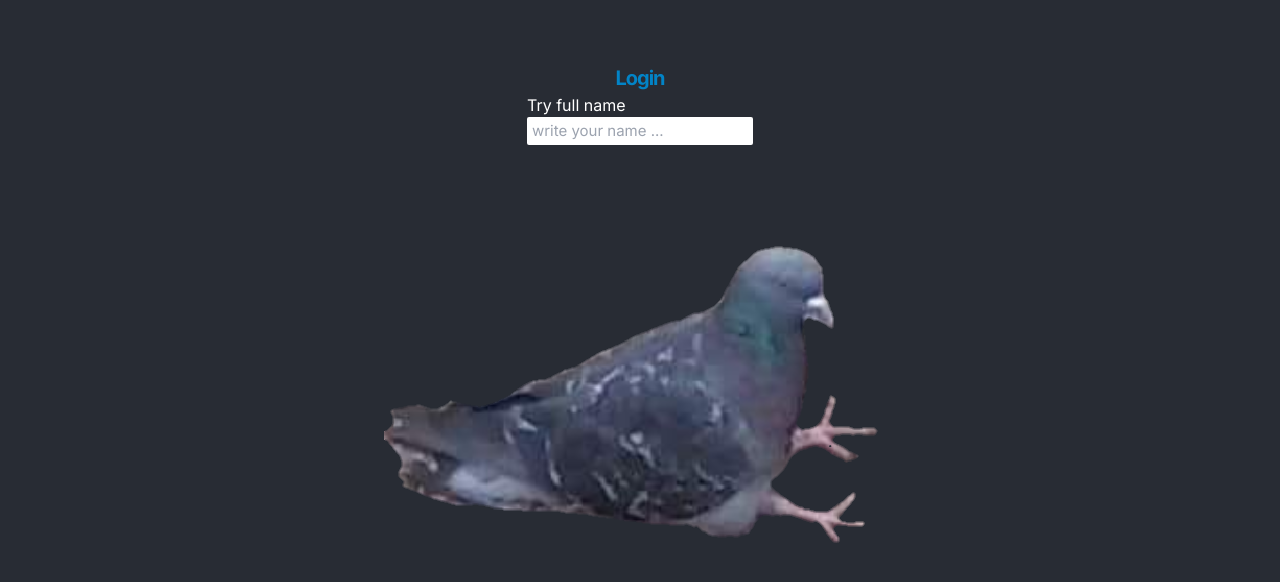
Repository: devsecops-node/simple-play
Page: /
An editor plug-in stored every save of this project. The page is shown before and after a run of saves, followed by the edit.
The browser window is 1280 px wide. The pictures show the whole page.
The project was rebuilt for these pictures with package versions that can differ from the ones it lists, and the page was loaded fresh each time. The framework's server and built-in components were replaced by stand-ins that run in the browser. Also part of the build but not shown: next.config.mjs, src/app/_components/RecomendationsSearch.tsx.

Above is the page before, as saved 2024-06-21 21:19:04.

### src/app/(main)/page.tsx
import Image from "next/image";
import Container from "../_components/Container";
import FormsName from "../_components/FormsName";

export default function Home() {
  return (
    <Container>
      <h1 className="text-[20px] text-sky-600 font-bold tracking-tighter">Login</h1>
      <FormsName />
      <img src="/paloma.webp" alt="" className="w-20px h-20px" />
    </Container>
  );
}

### src/app/globals.css
@tailwind base;
@tailwind components;
@tailwind utilities;

:root {
  --foreground-rgb: 0, 0, 0;
  --background-start-rgb: 214, 219, 220;
  --background-end-rgb: 255, 255, 255;
}

@media (prefers-color-scheme: dark) {
  :root {
    --foreground-rgb: 255, 255, 255;
    --background-start-rgb: 0, 0, 0;
    --background-end-rgb: 0, 0, 0;
  }
}

body {
  color: rgb(var(--foreground-rgb));
  background: linear-gradient(to bottom,
      transparent,
      rgb(var(--background-end-rgb))) rgb(var(--background-start-rgb));
}

@layer utilities {
  .text-balance {
    text-wrap: balance;
  }
}

input {
  color: black;
  padding: 3px 5px;
  border-radius: 0.125rem;
  -webkit-border-radius: 0.125rem;
  -moz-border-radius: 0.125rem;
  -ms-border-radius: 0.125rem;
  -o-border-radius: 0.125rem;
  font-size: 15px;
  border: none;
}

input[type=text]:focus {
  outline: 2px solid #0284c7;
}
/* Resource for Card */

### src/app/_components/Container.tsx
import React from 'react'

const Container = ({ children }: { children: React.ReactNode }) => {
  return (
    <div className='bg-[#282c34] h-screen text-white flex flex-col items-center justify-center'>
      {children}
    </div>
  )
}

export default Container

### src/app/_components/FormsName.tsx
"use client"
import React, { useState } from 'react'
import RecomendationsSearch from './RecomendationsSearch'

const FormsName = () => {
  const [name, setName] = useState('')
  const [statusSearch, setStatusSearch] = useState(false)

  const retrieveData = (data: { id: string, rec: string }) => {
    console.log(data)
    setStatusSearch(false)
  }

  return (
    <form action="/" className="">
      <section className="flex flex-col">
        <label htmlFor="name" hidden={statusSearch} >Try full name</label>
        <input
          type="text"
          hidden={statusSearch}
          onClick={() => setStatusSearch(true)}
          value={name} onChange={(e) => setName(e.target.value)}
          placeholder="write your name ..." id="name" />
      </section>
      {statusSearch ? (<RecomendationsSearch retrieveData={retrieveData} />) : <></>}
    </form>
  )
}

export default FormsName

Loaded but not shown: src/app/layout.tsx (common file); tailwind.config.ts (common file)

After the next 2 saves:
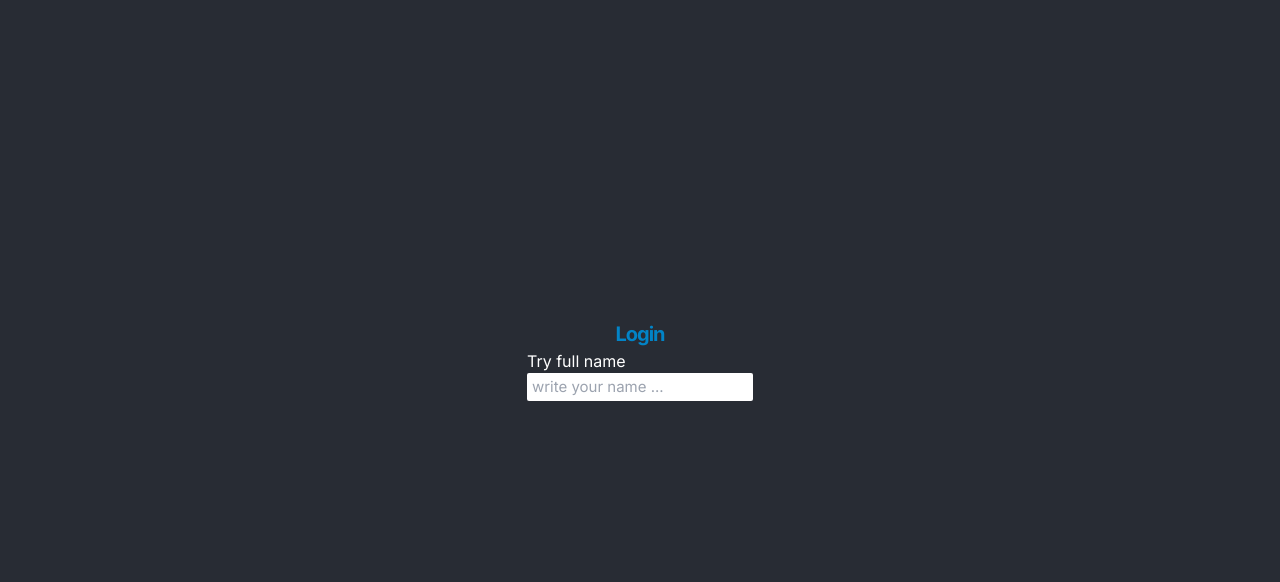
The 2 saves are shown as one change because 1 did not build or start.
The last was saved 51 s later.
--- a/src/app/(main)/page.tsx
+++ b/src/app/(main)/page.tsx
@@ -1,13 +1,14 @@
-import Image from "next/image";
+
 import Container from "../_components/Container";
 import FormsName from "../_components/FormsName";
+import Image from 'next/image'
 
 export default function Home() {
   return (
     <Container>
       <h1 className="text-[20px] text-sky-600 font-bold tracking-tighter">Login</h1>
       <FormsName />
-      <img src="/paloma.webp" alt="" className="w-20px h-20px" />
+      <Image />
     </Container>
   );
 }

☆ ☆ ☆ ☆

Task item —
Repeat word for word the lines above, from the first entry through the line containing "The browser window", with both ends kept and the pictures dropped.

Response area —
Repository: devsecops-node/simple-play
Page: /
An editor plug-in stored every save of this project. The page is shown before and after a run of saves, followed by the edit.
The browser window is 1280 px wide. The pictures show the whole page.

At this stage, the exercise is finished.